Try it: Find every line in the records below that holds the word "imagen", and copy it out.
*** Information supplied Section Begins ***
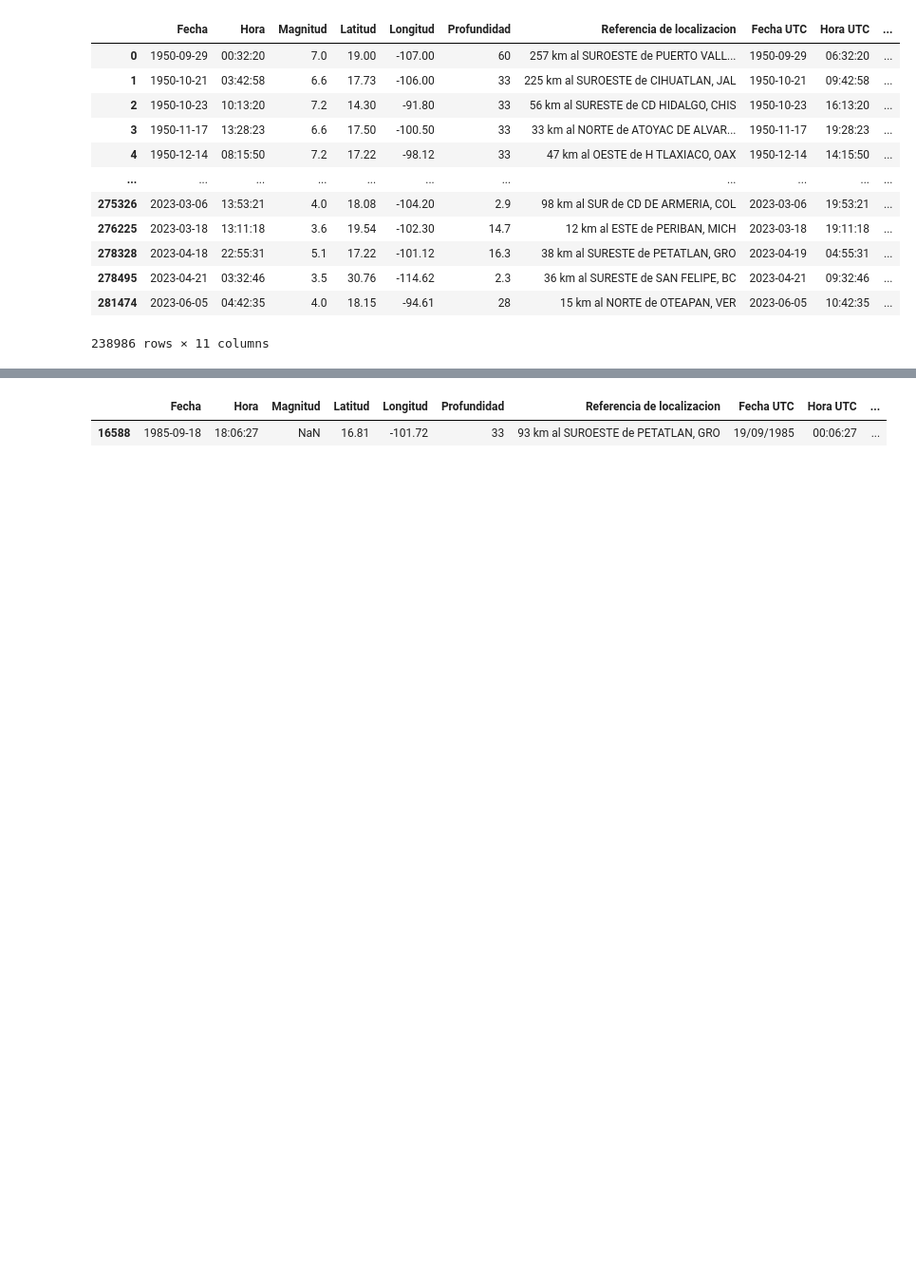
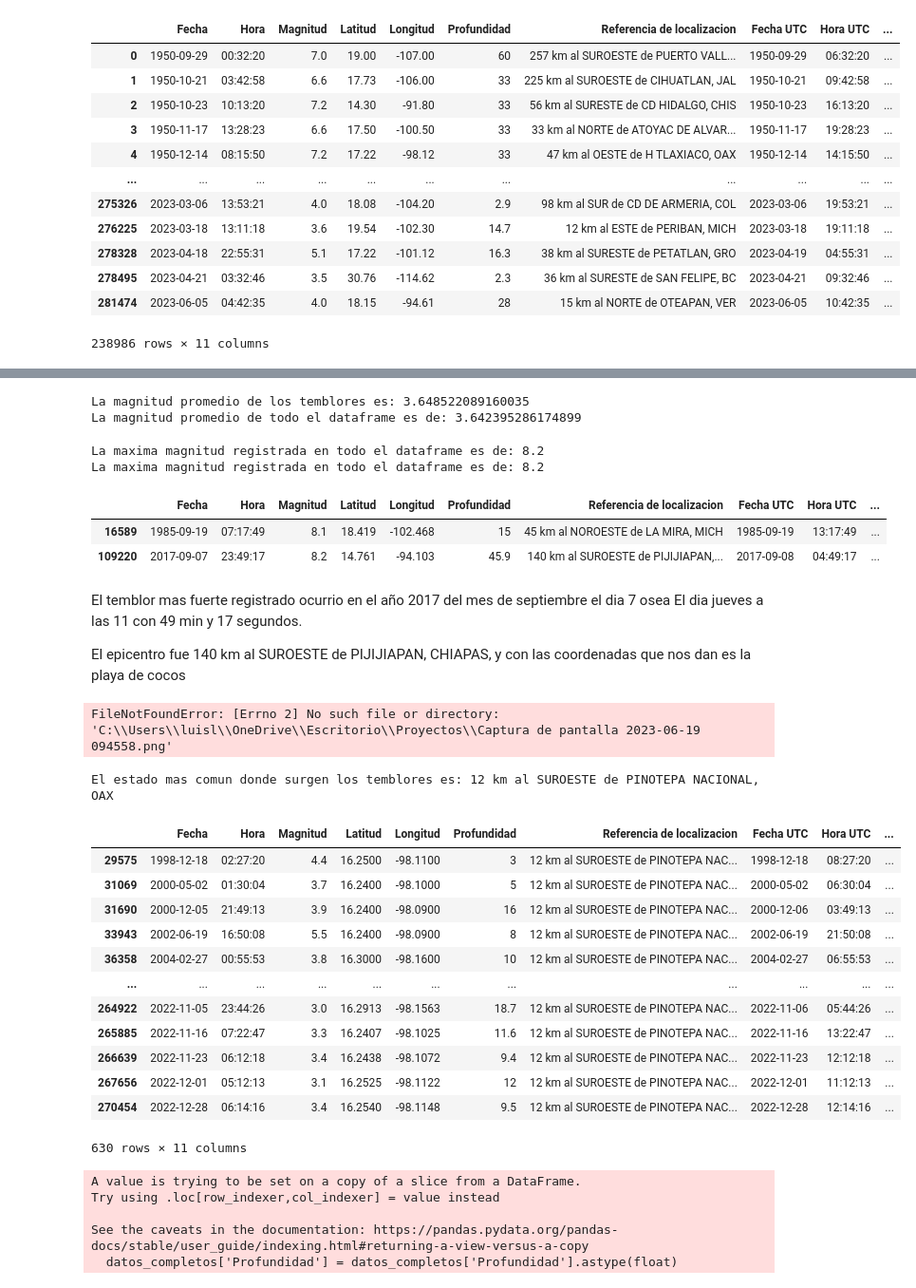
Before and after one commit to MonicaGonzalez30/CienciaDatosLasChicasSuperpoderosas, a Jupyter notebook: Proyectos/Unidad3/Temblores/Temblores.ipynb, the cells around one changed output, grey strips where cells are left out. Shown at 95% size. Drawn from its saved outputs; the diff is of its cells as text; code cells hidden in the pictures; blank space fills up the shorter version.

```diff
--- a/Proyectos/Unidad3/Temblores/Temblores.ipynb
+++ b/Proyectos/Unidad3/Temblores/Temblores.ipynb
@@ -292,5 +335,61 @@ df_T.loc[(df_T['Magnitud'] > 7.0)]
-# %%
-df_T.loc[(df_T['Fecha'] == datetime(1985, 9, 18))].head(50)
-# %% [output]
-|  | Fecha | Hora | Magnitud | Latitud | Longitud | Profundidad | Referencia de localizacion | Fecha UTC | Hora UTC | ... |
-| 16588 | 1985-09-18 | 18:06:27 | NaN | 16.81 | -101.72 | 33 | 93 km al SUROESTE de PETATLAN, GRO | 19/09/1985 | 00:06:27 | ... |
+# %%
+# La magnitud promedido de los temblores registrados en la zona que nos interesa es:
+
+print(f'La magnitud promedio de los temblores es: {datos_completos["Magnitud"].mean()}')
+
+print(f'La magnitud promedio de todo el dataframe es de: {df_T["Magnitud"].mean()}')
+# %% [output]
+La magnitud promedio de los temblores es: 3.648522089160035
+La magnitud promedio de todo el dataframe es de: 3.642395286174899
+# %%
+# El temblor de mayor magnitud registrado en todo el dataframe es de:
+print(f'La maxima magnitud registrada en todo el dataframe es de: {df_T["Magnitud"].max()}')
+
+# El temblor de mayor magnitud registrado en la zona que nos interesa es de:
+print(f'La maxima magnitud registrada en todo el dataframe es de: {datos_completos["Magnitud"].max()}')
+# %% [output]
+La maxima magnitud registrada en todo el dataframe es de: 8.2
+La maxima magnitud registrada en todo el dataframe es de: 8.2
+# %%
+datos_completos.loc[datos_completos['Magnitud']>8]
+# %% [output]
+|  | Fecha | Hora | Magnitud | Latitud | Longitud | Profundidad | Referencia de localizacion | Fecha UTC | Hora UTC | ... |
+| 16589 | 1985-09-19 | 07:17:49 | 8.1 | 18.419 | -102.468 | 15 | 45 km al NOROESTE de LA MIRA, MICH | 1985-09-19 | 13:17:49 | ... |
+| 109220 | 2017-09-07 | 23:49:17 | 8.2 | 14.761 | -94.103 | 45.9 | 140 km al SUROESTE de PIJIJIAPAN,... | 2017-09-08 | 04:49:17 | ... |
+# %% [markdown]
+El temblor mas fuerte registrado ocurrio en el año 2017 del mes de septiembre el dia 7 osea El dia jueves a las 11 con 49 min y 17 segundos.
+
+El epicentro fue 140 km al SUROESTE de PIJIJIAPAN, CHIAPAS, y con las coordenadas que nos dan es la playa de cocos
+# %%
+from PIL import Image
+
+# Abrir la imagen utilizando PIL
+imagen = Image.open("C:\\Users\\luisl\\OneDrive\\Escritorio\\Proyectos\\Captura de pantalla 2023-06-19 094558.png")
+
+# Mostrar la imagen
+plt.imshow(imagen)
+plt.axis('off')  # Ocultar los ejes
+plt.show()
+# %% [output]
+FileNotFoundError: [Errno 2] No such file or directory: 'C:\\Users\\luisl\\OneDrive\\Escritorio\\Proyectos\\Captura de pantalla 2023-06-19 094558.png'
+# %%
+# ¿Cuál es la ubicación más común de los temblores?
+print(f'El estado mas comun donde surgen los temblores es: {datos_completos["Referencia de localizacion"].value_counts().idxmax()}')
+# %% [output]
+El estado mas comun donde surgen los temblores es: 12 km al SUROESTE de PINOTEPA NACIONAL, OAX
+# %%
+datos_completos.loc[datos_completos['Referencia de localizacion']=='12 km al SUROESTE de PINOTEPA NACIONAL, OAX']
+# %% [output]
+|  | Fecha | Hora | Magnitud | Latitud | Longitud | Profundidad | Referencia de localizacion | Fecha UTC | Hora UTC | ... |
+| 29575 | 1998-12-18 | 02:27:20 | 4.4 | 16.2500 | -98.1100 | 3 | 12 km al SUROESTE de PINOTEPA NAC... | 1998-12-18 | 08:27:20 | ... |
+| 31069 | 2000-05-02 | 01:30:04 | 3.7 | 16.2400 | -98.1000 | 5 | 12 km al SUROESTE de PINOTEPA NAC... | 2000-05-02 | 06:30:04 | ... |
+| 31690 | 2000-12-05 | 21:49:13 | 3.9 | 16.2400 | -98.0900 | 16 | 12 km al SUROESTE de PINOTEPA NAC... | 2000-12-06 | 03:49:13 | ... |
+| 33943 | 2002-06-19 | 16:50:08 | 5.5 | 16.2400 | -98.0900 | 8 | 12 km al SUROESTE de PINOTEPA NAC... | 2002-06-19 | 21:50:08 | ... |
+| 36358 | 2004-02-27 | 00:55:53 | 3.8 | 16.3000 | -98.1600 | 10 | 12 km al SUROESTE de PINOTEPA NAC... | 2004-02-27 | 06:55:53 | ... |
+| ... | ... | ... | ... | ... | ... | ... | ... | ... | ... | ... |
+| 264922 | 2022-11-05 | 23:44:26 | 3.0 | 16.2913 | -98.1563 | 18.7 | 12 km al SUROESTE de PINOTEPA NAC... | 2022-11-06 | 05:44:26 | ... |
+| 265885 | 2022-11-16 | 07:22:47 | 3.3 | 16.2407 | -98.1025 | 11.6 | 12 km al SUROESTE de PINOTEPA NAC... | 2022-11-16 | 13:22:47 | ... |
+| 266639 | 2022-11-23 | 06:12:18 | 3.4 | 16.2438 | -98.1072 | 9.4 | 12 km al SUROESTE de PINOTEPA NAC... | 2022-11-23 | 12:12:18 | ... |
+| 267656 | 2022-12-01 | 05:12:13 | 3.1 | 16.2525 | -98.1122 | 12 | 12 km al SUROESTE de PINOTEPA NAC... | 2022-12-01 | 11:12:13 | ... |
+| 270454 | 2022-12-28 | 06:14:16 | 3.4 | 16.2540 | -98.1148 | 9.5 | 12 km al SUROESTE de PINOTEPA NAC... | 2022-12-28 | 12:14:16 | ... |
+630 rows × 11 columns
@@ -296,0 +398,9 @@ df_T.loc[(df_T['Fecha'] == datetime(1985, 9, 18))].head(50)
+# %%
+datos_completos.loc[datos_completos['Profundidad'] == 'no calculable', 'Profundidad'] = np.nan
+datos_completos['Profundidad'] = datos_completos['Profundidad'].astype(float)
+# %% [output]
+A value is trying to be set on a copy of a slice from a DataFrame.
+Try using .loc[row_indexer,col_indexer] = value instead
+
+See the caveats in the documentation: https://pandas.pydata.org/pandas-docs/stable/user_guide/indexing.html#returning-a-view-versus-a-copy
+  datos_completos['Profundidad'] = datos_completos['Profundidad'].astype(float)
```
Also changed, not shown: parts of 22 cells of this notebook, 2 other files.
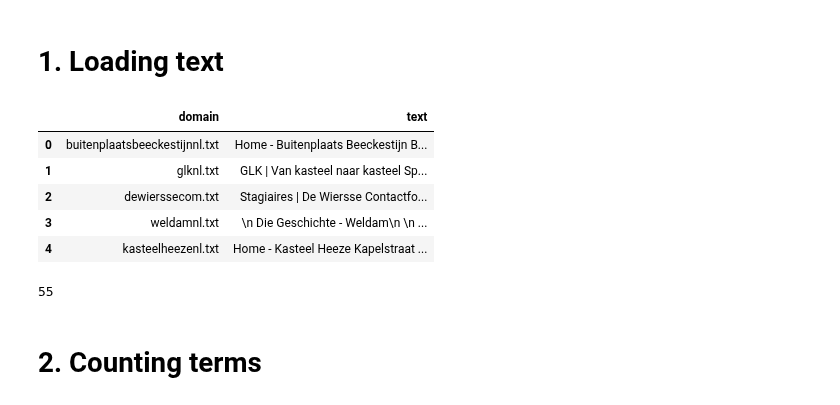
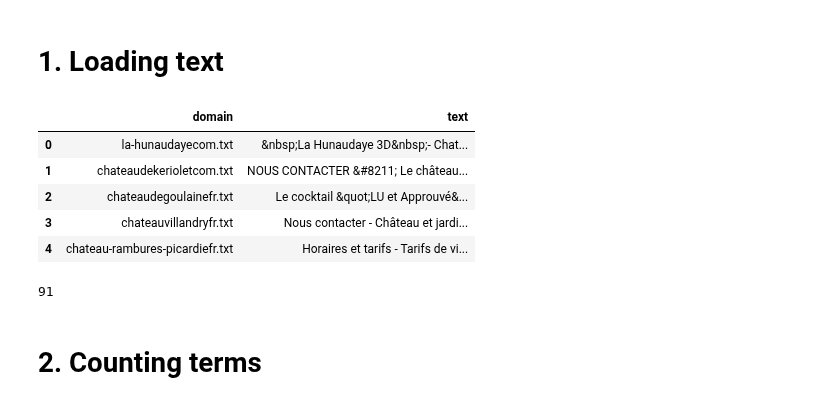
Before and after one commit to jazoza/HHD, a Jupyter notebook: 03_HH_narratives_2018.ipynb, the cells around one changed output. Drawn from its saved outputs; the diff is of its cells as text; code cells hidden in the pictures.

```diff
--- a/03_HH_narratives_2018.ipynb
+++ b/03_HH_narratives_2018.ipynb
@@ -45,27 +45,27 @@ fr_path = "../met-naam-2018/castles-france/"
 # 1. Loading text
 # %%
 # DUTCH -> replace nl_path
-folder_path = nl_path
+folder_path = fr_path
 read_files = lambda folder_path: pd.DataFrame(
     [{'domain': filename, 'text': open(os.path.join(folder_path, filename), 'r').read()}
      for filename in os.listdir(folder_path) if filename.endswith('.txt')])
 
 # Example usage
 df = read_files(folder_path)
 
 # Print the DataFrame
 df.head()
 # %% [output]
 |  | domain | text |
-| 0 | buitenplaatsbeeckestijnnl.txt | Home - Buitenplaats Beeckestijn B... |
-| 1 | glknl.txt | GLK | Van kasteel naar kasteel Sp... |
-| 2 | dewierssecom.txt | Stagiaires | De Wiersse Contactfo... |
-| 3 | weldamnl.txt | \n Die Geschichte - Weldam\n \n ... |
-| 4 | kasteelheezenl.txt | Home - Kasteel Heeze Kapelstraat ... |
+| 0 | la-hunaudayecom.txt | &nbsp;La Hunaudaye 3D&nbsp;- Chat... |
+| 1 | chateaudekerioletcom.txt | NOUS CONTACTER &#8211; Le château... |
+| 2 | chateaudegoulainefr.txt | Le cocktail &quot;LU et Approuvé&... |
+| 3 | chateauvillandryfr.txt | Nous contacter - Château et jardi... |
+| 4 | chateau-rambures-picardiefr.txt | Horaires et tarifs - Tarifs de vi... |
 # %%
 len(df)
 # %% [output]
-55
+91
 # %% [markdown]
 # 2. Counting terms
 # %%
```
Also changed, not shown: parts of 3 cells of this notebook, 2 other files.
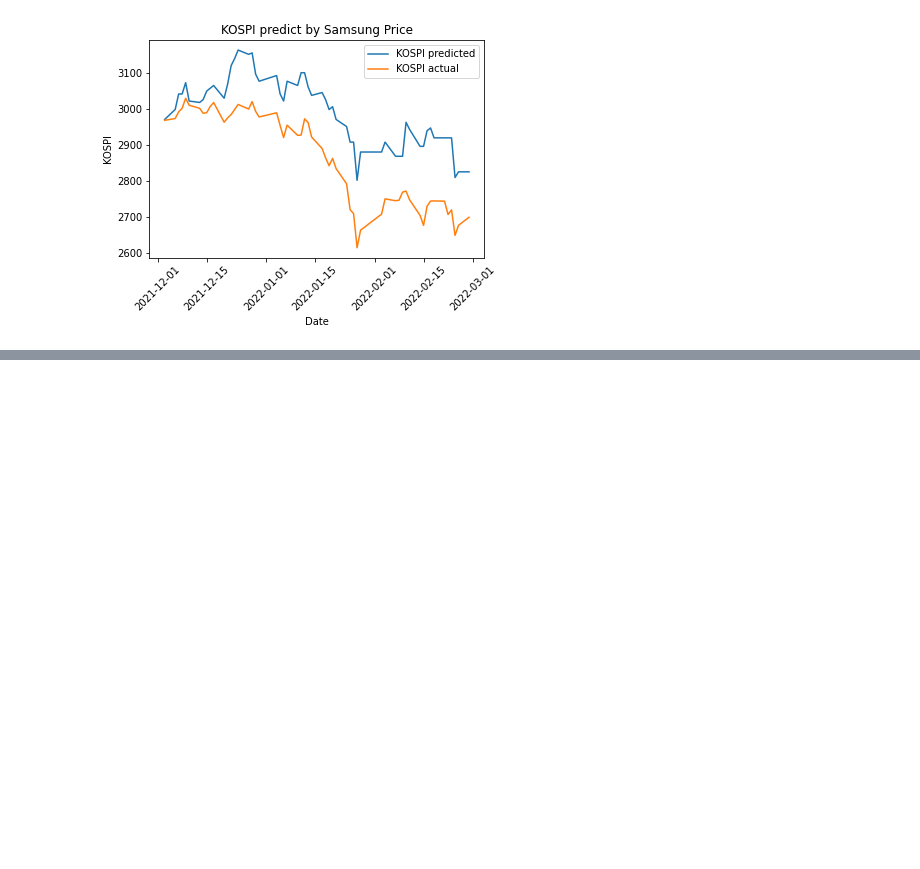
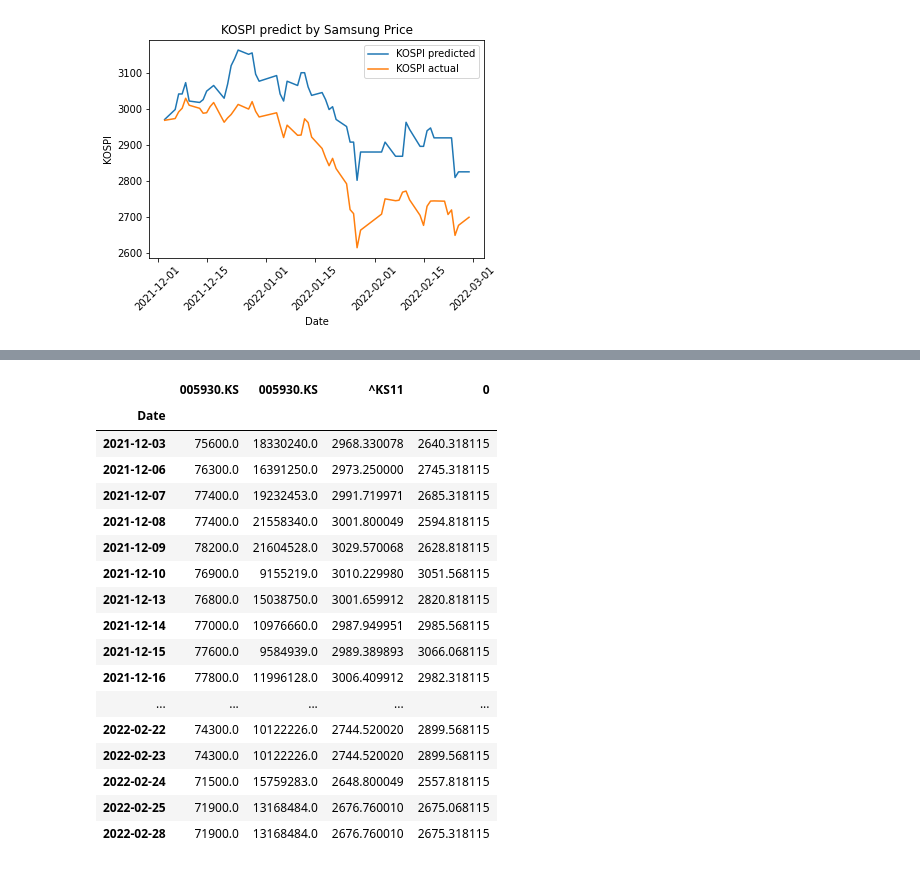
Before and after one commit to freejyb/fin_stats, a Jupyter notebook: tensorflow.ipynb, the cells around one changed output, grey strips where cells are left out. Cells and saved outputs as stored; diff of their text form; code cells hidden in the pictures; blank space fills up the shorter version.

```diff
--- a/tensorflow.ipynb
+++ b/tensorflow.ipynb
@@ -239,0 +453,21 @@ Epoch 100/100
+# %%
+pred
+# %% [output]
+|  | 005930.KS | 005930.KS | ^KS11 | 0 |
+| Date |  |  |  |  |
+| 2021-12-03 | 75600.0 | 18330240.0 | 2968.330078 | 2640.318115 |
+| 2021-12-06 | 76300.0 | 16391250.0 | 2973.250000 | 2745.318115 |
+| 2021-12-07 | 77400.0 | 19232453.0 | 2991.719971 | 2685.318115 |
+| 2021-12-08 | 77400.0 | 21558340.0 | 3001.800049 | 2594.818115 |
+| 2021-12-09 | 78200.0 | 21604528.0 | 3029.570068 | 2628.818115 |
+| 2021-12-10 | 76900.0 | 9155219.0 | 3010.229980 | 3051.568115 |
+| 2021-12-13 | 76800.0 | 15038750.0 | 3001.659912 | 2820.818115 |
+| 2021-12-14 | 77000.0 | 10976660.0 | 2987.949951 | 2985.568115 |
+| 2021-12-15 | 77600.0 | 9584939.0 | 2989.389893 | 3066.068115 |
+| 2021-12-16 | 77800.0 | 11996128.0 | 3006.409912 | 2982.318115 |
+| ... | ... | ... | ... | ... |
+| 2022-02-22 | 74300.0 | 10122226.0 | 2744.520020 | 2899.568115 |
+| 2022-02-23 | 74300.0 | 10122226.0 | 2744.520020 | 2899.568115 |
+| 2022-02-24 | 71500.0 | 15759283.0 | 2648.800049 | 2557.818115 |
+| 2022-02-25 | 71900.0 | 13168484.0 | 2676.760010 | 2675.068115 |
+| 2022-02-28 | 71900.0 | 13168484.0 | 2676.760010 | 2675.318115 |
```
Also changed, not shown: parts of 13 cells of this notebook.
*** Information supplied Section Ends ***
Solved exercise:
+# Abrir la imagen utilizando PIL
+imagen = Image.open("C:\\Users\\luisl\\OneDrive\\Escritorio\\Proyectos\\Captura de pantalla 2023-06-19 094558.png")
+# Mostrar la imagen
+plt.imshow(imagen)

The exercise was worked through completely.